## What is expected
State the number of lines in the records underneath where the word "file" turns up, and say nothing else.

## Exercise material
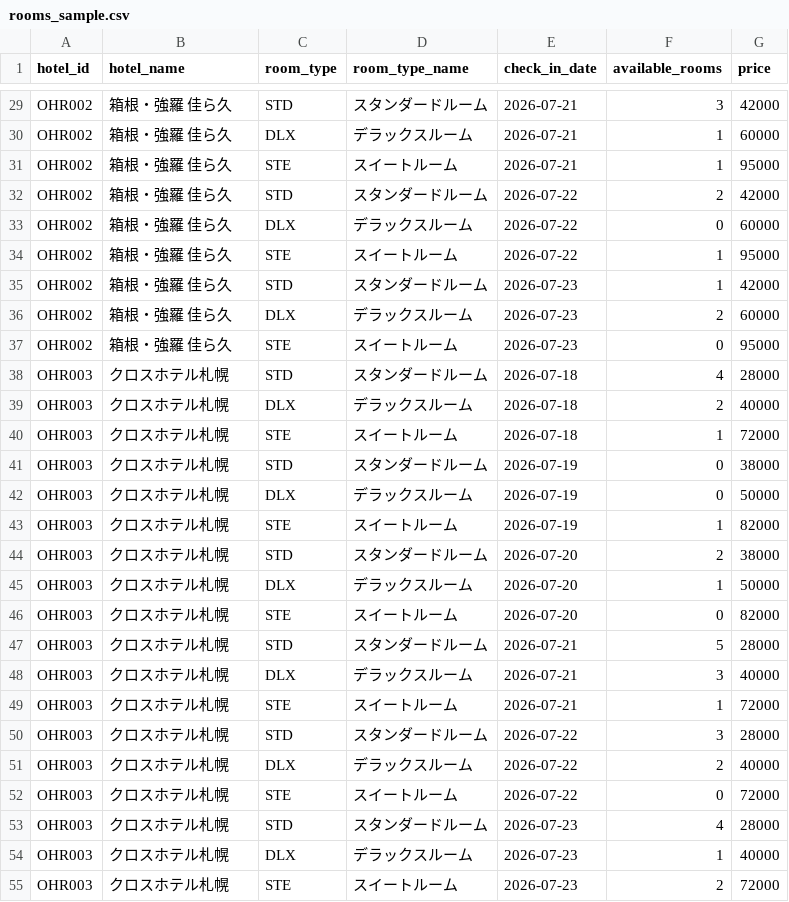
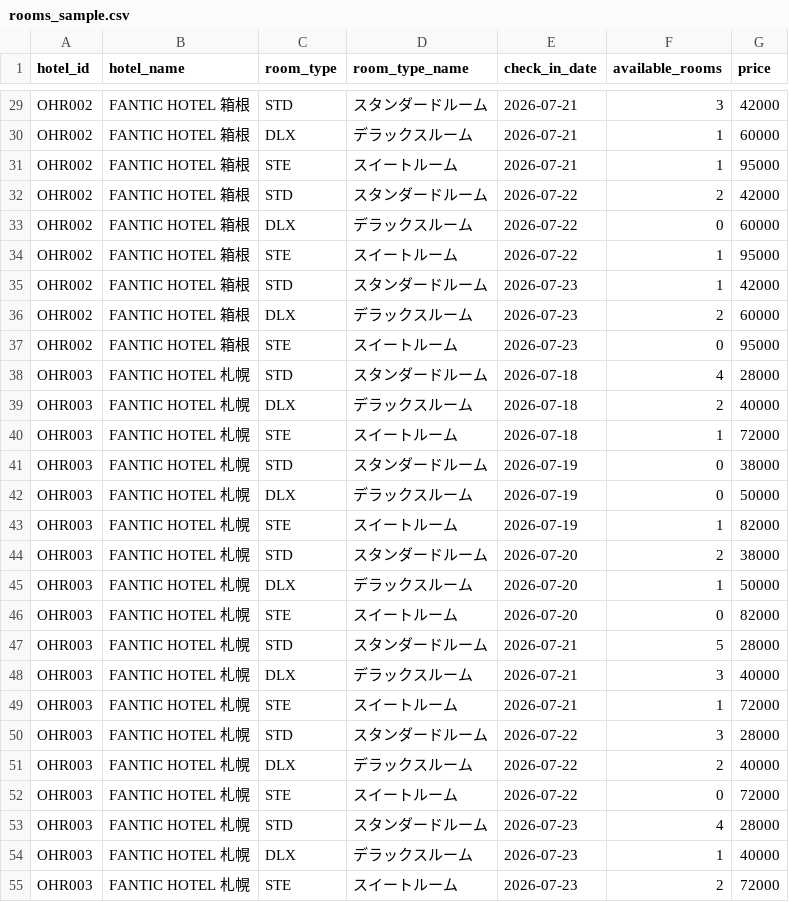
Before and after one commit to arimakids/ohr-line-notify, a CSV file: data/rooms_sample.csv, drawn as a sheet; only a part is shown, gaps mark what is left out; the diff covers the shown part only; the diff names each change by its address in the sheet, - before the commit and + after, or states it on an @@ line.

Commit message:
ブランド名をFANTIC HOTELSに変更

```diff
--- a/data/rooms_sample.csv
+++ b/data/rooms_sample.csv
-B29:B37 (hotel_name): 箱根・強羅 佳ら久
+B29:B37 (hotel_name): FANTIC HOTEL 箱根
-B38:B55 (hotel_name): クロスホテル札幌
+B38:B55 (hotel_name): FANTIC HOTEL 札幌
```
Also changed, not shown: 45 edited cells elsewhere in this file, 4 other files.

## Solution to the exercise
2